By Mike Fairbrother

       ehavioral safety has had a significant impact on making the American workplace safer in recent years. Observing behaviors can help to identify unsafe acts and conditions and provide a tool to help correct both.
   We can improve upon the behavioral observation system using the psychology of habits. Developing habits is an effective way to make safety corrections more permanent. When employees are coached to change the way they are conducting a job to make it safer, we can put the power of habits into that change.


Understanding habits
   We all have a multitude of positive and negative habits we have formed during the course of our lives. When attempting to change someone’s behavior, it is an attempt to override these established habits.
   Looking at habits from a behavioral standpoint requires us to look at one action or habit at a time. According to the Society for Personality and Social Psychology, habits make up approximately 40 percent of human behavior.  From a safety perspective, this means we must repetitively correct actions to change a habit.

How habits are created
   There are two main ways we create a habit. First, a traumatic psychological experience, such as when you were young and accidentally touched a hot stove. You immediately learned a new habit not to touch a hot stove and it stuck with you. Second and most common is repeated actions the brain turns into an automatic function.
   The common belief is it takes 21 days to form a new habit. However, this timeframe is considered a best-case scenario.

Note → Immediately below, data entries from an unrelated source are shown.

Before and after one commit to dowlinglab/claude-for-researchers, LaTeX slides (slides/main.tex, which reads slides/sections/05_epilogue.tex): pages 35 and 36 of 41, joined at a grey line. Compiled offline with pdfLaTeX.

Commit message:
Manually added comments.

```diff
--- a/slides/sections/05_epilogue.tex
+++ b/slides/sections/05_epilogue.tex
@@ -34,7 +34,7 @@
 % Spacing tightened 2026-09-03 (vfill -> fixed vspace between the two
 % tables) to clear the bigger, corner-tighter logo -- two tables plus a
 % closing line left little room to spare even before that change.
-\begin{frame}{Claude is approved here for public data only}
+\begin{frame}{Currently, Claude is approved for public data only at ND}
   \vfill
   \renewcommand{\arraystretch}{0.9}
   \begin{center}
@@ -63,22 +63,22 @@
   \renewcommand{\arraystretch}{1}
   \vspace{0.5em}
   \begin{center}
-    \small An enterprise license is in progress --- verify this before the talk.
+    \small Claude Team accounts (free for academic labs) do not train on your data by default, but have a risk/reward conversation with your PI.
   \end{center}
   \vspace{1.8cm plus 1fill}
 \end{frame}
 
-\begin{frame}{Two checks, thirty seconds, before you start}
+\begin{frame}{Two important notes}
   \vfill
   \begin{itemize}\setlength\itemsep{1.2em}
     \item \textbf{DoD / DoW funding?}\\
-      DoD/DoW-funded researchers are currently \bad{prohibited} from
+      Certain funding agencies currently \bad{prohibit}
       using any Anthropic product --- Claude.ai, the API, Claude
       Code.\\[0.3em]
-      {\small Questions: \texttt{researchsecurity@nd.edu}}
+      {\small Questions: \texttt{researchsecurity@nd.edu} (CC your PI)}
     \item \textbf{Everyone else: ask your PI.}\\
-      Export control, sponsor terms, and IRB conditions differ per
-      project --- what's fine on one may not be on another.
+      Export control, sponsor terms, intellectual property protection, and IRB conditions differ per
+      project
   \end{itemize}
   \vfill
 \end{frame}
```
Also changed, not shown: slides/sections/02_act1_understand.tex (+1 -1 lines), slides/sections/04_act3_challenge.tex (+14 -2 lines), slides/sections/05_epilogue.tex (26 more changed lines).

In fact, according to the European Journal of Social Psychology’s “How Are Habits Formed: Modelling Habit Formation in the Real World,” the median timeframe to form a habit is about 66 days.
   When you first started driving and were told by law you had to wear a seatbelt, it may have been difficult to form this habit. For those who remember the olden days when seatbelts were not mandatory, it was hard to break the old habit of not having or wearing a seatbelt. You had to consciously make an effort to put the seatbelt on every time you got in the car for a long period of time to make it a habit.
   As with any training or safety process, you must prove to the attending employee, “What’s in it for me?”  To motivate employees to work at creating a new habit, you need to demonstrate how a safety habit could benefit both their personal and work life.This could be anything from a good feeling for a job well done to monetary incentive and feedback for doing the correct action upon observation.

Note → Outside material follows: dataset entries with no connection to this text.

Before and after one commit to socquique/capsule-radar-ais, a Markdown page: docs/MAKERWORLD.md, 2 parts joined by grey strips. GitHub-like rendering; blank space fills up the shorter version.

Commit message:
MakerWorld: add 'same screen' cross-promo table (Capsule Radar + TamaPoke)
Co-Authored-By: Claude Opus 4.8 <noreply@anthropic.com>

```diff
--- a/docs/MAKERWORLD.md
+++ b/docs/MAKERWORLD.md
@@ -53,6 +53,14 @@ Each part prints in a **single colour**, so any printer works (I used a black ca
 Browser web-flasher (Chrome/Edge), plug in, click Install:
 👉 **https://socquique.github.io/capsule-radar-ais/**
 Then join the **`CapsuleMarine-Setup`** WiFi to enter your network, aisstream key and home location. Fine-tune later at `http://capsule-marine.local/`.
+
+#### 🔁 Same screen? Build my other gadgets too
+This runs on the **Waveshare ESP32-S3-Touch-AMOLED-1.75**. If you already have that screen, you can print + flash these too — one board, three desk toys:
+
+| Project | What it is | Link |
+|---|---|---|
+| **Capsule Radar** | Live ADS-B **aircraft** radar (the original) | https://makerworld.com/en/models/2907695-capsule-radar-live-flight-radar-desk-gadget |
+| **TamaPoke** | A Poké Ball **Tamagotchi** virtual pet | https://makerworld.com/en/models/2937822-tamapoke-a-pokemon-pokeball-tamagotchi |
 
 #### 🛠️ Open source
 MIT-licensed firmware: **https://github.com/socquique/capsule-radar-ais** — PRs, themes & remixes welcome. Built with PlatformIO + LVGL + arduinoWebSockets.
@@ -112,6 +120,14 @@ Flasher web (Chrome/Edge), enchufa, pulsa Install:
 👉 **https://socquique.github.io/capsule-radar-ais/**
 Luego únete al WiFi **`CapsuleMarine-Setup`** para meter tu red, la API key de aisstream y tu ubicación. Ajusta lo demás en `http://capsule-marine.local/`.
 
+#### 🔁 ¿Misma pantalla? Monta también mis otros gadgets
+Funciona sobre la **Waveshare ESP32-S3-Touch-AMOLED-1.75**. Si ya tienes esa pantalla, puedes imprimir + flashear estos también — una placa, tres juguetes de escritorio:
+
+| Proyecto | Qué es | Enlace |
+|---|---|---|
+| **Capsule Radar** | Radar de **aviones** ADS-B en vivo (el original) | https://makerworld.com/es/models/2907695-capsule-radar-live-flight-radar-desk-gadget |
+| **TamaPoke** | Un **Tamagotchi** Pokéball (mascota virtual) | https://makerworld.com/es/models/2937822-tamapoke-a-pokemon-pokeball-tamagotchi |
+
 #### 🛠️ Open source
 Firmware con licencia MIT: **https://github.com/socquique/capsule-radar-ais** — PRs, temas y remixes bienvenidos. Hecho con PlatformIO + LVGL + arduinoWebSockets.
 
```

The Habit Loop
   Some researchers have identified a technique for creating good habits known as a “Habit Loop”. Within this technique, each behavior consists of a loop comprised of three components: a cue, a routine and a reward. One leads to the other and then repeats to form a habit. According to SafeStart’s “The Habit of Safety,” this may have to take place multiple times daily over several months, depending on how complex the habit.

For example: You get into a car (the cue), You put on your seatbelt (the routine) you don’t worry about police giving you a ticket (the reward).

    Bad habits can form the same way:

For example: You are driving your car (cue), you talk to your spouse on the phone (routine) You get a warm feeling (reward), even though you know it may be illegal to be on the phone in your location.

 It may be difficult to break a bad habit because it requires focus and concentration. Studies show most people are not able to maintain focus long term. In fact, common estimates for sustained attention to a freely chosen task range to a maximum of around 20 minutes in adults. In most cases, people may need the help of others or physical aids to get them refocused.

Possible safety habit targets with actual past accident results:

Don’t touch cellphone while driving
Reaching for cellphone: A head-on collision

Hook lanyard up every time you enter lift equipment
Employee did not tie off, hit hole, lift bounced them out and died on impact

Never touch electrical systems without verifying power is out to all components
Electrician did not test all parts of a transformer, contacted live connector, and electrocuted themselves

Don’t eat food while driving
Driver looked down to find french fries and rear-ended car in front

Don’t text while driving:
Driver rear-ended car in front

Use three points of contact when getting in or out of trucks and equipment
Slip and fall getting out of tractor truck while holding a briefcase in one hand

Source: Amerisure Insurance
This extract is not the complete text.